Prof. Kang is a Fellow of Post-Tensioning Institute (PTI) and a Fellow of American Concrete Institute (ACI). Prof. Kang received the Kenneth B. Bondy Award for Most Meritorious Technical Paper as Lead Author from PTI in 2012, and the Wason Medal for Most Meritorious Paper as Lead Author from ACI in 2009 with the subject of post-tensioned concrete. He regularly teaches the course of Post-Tensioned Concrete Structures at the University of Illinois at Urbana-Champaign every other summer (both on campus and online) and at the University of Hawaii at Manoa every fall (live online lectures). Prof. Kang has served an Editor-in-Chief for four journals: Wind and Structures, International Journal of Concrete Structures and Materials, Journal of Structural Integrity and Maintenance, and Advances in Computational Design; and Associate Editor for PTI Journal of Post-Tensioning Institute. He is one of the founding and voting members of PTI DC-20 Committee, Building Design, and has been a voting member for ACI Committee 369, Seismic Repair and Rehabilitation; Joint ACI-ASCE Committees 335, Composite and Hybrid Structures, 352 Joints and Connections in Monolithic Concrete Structures, and Joint ACI-ASCE Committee 423, Prestressed Concrete; and Joint ACI-ASME Committee 359, Concrete Containments for Nuclear Reactors.

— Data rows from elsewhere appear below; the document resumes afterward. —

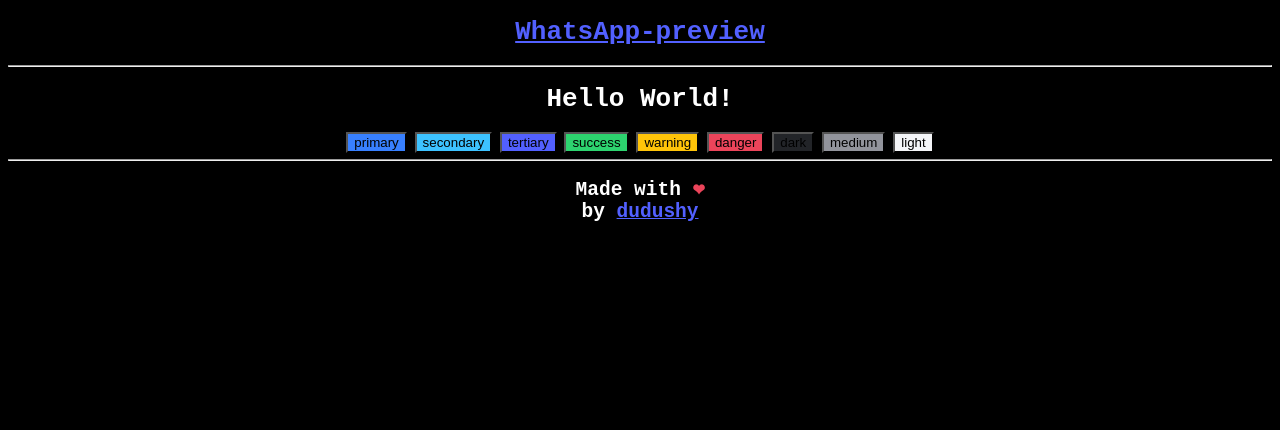
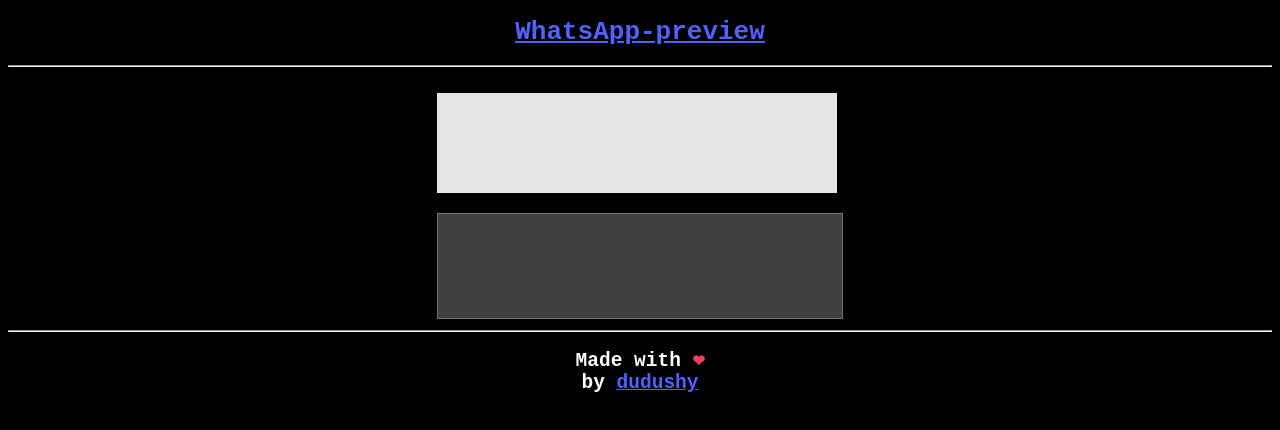
Before and after one commit to dudushy/WhatsApp-preview, a plain HTML site: page docs/index.html in a window 1280 px wide. Drawn offline with Linux system fonts and the light colour scheme.

Commit message:
Copying text

```diff
--- a/docs/index.html
+++ b/docs/index.html
@@ -15,18 +15,9 @@
   </header>
   <hr>
 
-  <div>
-    <h1>Hello World!</h1>
-
-    <button style="background-color: var(--primary)">primary</button>
-    <button style="background-color: var(--secondary)">secondary</button>
-    <button style="background-color: var(--tertiary)">tertiary</button>
-    <button style="background-color: var(--success)">success</button>
-    <button style="background-color: var(--warning)">warning</button>
-    <button style="background-color: var(--danger)">danger</button>
-    <button style="background-color: var(--dark)">dark</button>
-    <button style="background-color: var(--medium)">medium</button>
-    <button style="background-color: var(--light)">light</button>
+  <div id="content">
+    <p id="output"></p>
+    <textarea id="input" oninput="copyText()"></textarea>
   </div>
 
   <hr>
--- a/docs/script.js
+++ b/docs/script.js
@@ -1 +1,16 @@
 console.log("[WhatsApp-preview] init");
+
+function test() {
+  console.log("[test] test");
+}
+
+function copyText() {
+  var input = document.getElementById("input");
+  var output = document.getElementById("output");
+
+  console.log("[copyText] input", input.value);
+  console.log("[copyText] (BEFORE) output", output.innerHTML);
+
+  output.innerHTML = input.value;
+  console.log("[copyText] (AFTER) output", output.innerHTML);
+}
--- a/docs/style.css
+++ b/docs/style.css
@@ -11,6 +11,11 @@
   --dark: #222428;
   --medium: #92949c;
   --light: #f4f5f8;
+
+  --input-back: #404040;
+  --input-text: #00e64d;
+  --output-back: #e6e6e6;
+  --output-text: #8f33ff;
 }
 
 body {
@@ -27,3 +32,29 @@ a {
 span#heart {
   color: var(--danger);
 }
+
+div#content {
+  display: inline-block;
+}
+
+p#output {
+  text-align: left;
+  font-size: x-large;
+
+  color: var(--output-text);
+  background-color: var(--output-back);
+
+  width: 20em;
+  height: 5em;
+}
+
+textarea#input {
+  resize: none;
+  font-size: x-large;
+
+  color: var(--input-text);
+  background-color: var(--input-back);
+
+  width: 20em;
+  height: 5em;
+}
```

Prof. Kang published more than 150 international journal papers and more than 150 international conference proceedings, including 50 in ACI Structural Journal and 10 in PTI Journal. He has chaired many sessions/symposiums of structural engineering; delivered many keynote/invited speeches; and organized international conferences/workshops as a Chair. Additionally, Dr. Kang has done a lot of practice as a consulting engineer in Korea and the U.S. Prior to joining the academia, he had a working experience in California, USA (e.g., John A. Martin & Associates), and was a licensed Professor Engineer (PE) in California.

He is currently working with Oncrets, a start-up company in the field of post-tensioning, as a creator of new-to-market “Smart Jack” and its patent holder.

About the author

Donghyeok Lee is a PhD student in the Department of Artificial Intelligence at Seoul National University. He received his BS from Chung Ang University and MS from Seoul National University. His research interests include machine learning for computer vision, graph neural network and applying machine learning to the building structure.


About the author

Seung Yong Jeong is a PhD Candidate in the Department of Architecture and Architectural Engineering at Seoul National University. He received his BS and MS from Konkuk University and Seoul National University, respectively. His research interests include performance-based seismic and wind design, nonlinear analysis, and high-rise concrete buildings.



Lee, D., Jeong, S., Y. & Kang, T. H.-K (2022). Consideration of terrain features from satellite imagery in machine learning of basic wind speedBuilding and Environment, 213, 108866.

Go To Building and Environment

Check Also

Size effect study of the fracture properties of steel fiber reinforced concrete using a novel 3D mesoscale modelling approach - Advances in Engineering

Size effect study of the fracture properties of steel fiber reinforced concrete using a novel 3D mesoscale modelling approach